─── Data section
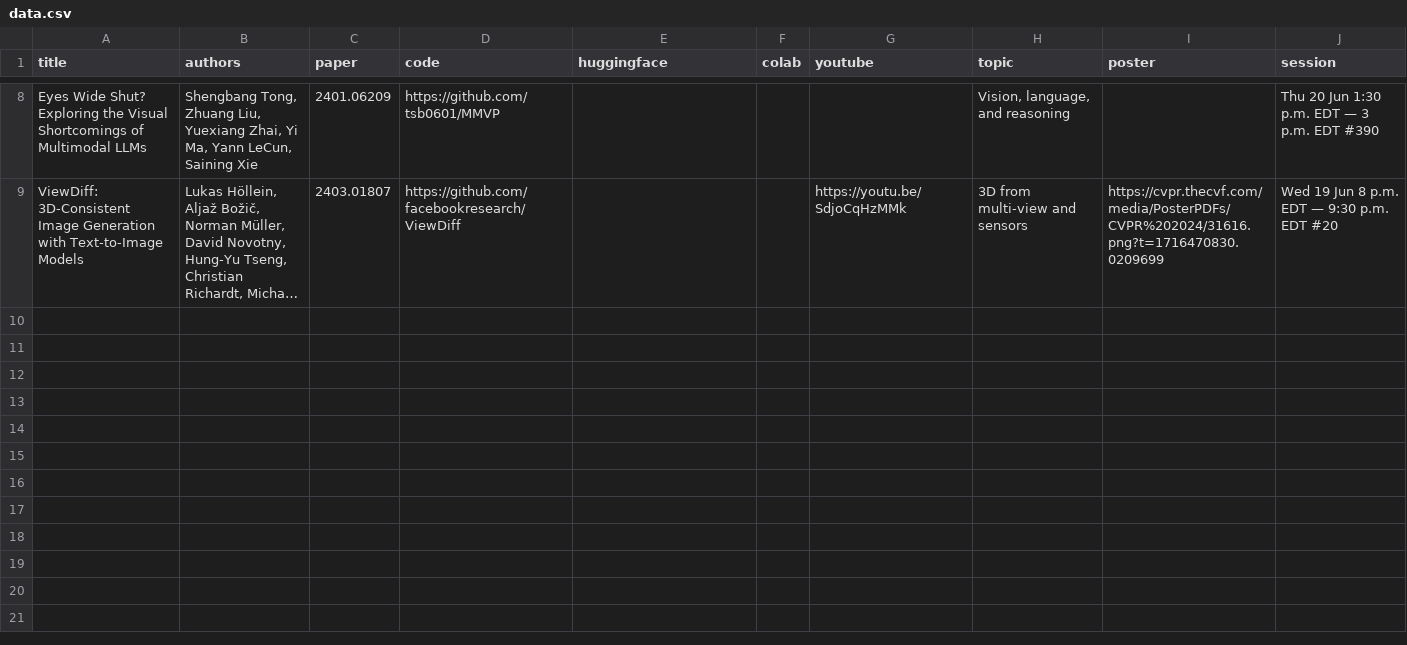
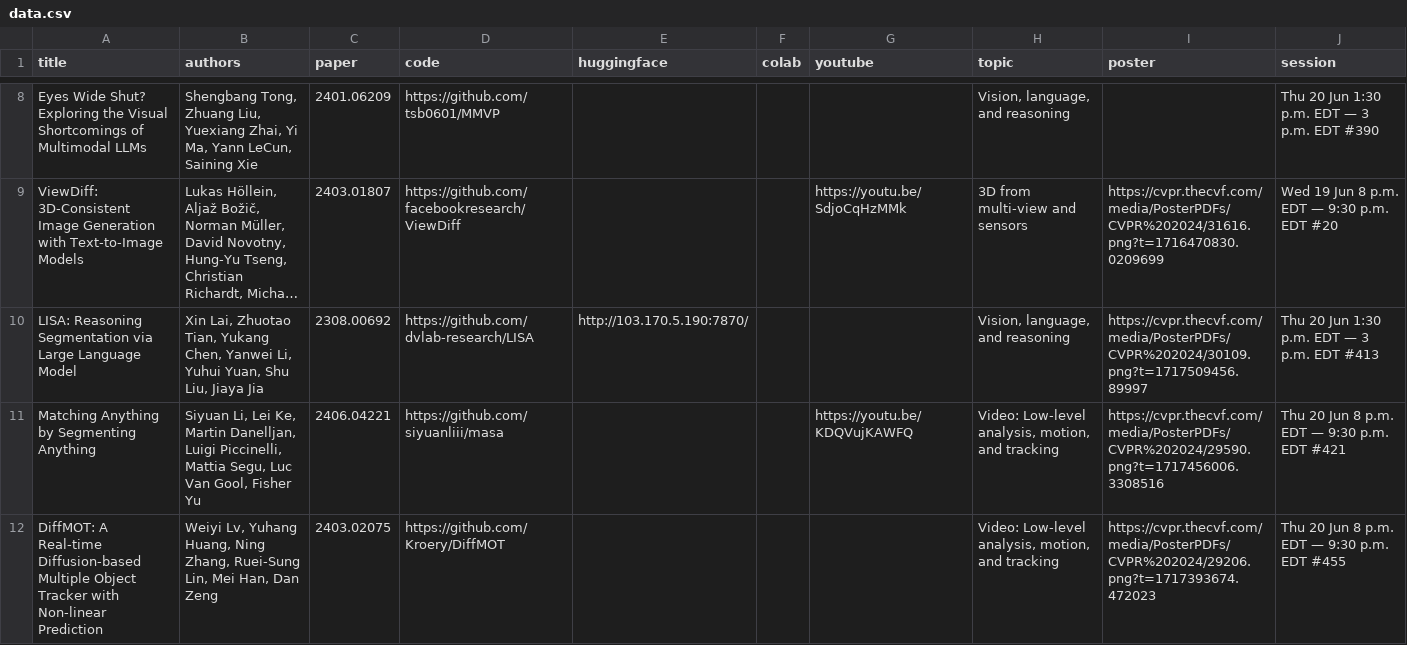
Before and after one commit to SkalskiP/top-cvpr-2024-papers, a CSV file: automation/data.csv, drawn as a sheet; only a part is shown, gaps mark what is left out; long unchanged cells end in …; the diff names each change by its address in the sheet, - before the commit and + after, or states it on an @@ line.

Commit message:
"LISA: Reasoning Segmentation via Large Language Model", "Matching Anything by Segmenting Anything" and "DiffMOT: A Real-time Diffusion-based Multiple Object Tracker with Non-linear Prediction" papers added

```diff
--- a/automation/data.csv
+++ b/automation/data.csv
+row 10: LISA: Reasoning Segmentation via Large Language Model | Xin Lai, Zhuotao Tian, Yukang Chen, Yanwei Li, Yuhui Yuan, Shu Liu, Jiaya Jia | 2308.00692 | https://github.com/dvlab-research/LISA | http://103.170.5.190:7870/ |  |  | Vision, language, and reasoning | https://cvpr.thecvf.com/media/PosterPDFs/CVPR%202024/30109.png?t=1717509456.89997 | Thu 20 Jun 1:30 p.m. EDT — 3 p.m. EDT #413
+row 11: Matching Anything by Segmenting Anything | Siyuan Li, Lei Ke, Martin Danelljan, Luigi Piccinelli, Mattia Segu, Luc Van Gool, Fisher Yu | 2406.04221 | https://github.com/siyuanliii/masa |  |  | https://youtu.be/KDQVujKAWFQ | Video: Low-level analysis, motion, and tracking | https://cvpr.thecvf.com/media/PosterPDFs/CVPR%202024/29590.png?t=1717456006.3308516 | Thu 20 Jun 8 p.m. EDT — 9:30 p.m. EDT #421
+row 12: DiffMOT: A Real-time Diffusion-based Multiple Object Tracker with Non-linear Prediction | Weiyi Lv, Yuhang Huang, Ning Zhang, Ruei-Sung Lin, Mei Han, Dan Zeng | 2403.02075 | https://github.com/Kroery/DiffMOT |  |  |  | Video: Low-level analysis, motion, and tracking | https://cvpr.thecvf.com/media/PosterPDFs/CVPR%202024/29206.png?t=1717393674.472023 | Thu 20 Jun 8 p.m. EDT — 9:30 p.m. EDT #455
```
Also changed, not shown: 1 other file.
──────
Task goal: Find the lines in the data that include "media", then copy each of them.

Task result:
+row 10: LISA: Reasoning Segmentation via Large Language Model | Xin Lai, Zhuotao Tian, Yukang Chen, Yanwei Li, Yuhui Yuan, Shu Liu, Jiaya Jia | 2308.00692 | https://github.com/dvlab-research/LISA | http://103.170.5.190:7870/ |  |  | Vision, language, and reasoning | https://cvpr.thecvf.com/media/PosterPDFs/CVPR%202024/30109.png?t=1717509456.89997 | Thu 20 Jun 1:30 p.m. EDT — 3 p.m. EDT #413
+row 11: Matching Anything by Segmenting Anything | Siyuan Li, Lei Ke, Martin Danelljan, Luigi Piccinelli, Mattia Segu, Luc Van Gool, Fisher Yu | 2406.04221 | https://github.com/siyuanliii/masa |  |  | https://youtu.be/KDQVujKAWFQ | Video: Low-level analysis, motion, and tracking | https://cvpr.thecvf.com/media/PosterPDFs/CVPR%202024/29590.png?t=1717456006.3308516 | Thu 20 Jun 8 p.m. EDT — 9:30 p.m. EDT #421
+row 12: DiffMOT: A Real-time Diffusion-based Multiple Object Tracker with Non-linear Prediction | Weiyi Lv, Yuhang Huang, Ning Zhang, Ruei-Sung Lin, Mei Han, Dan Zeng | 2403.02075 | https://github.com/Kroery/DiffMOT |  |  |  | Video: Low-level analysis, motion, and tracking | https://cvpr.thecvf.com/media/PosterPDFs/CVPR%202024/29206.png?t=1717393674.472023 | Thu 20 Jun 8 p.m. EDT — 9:30 p.m. EDT #455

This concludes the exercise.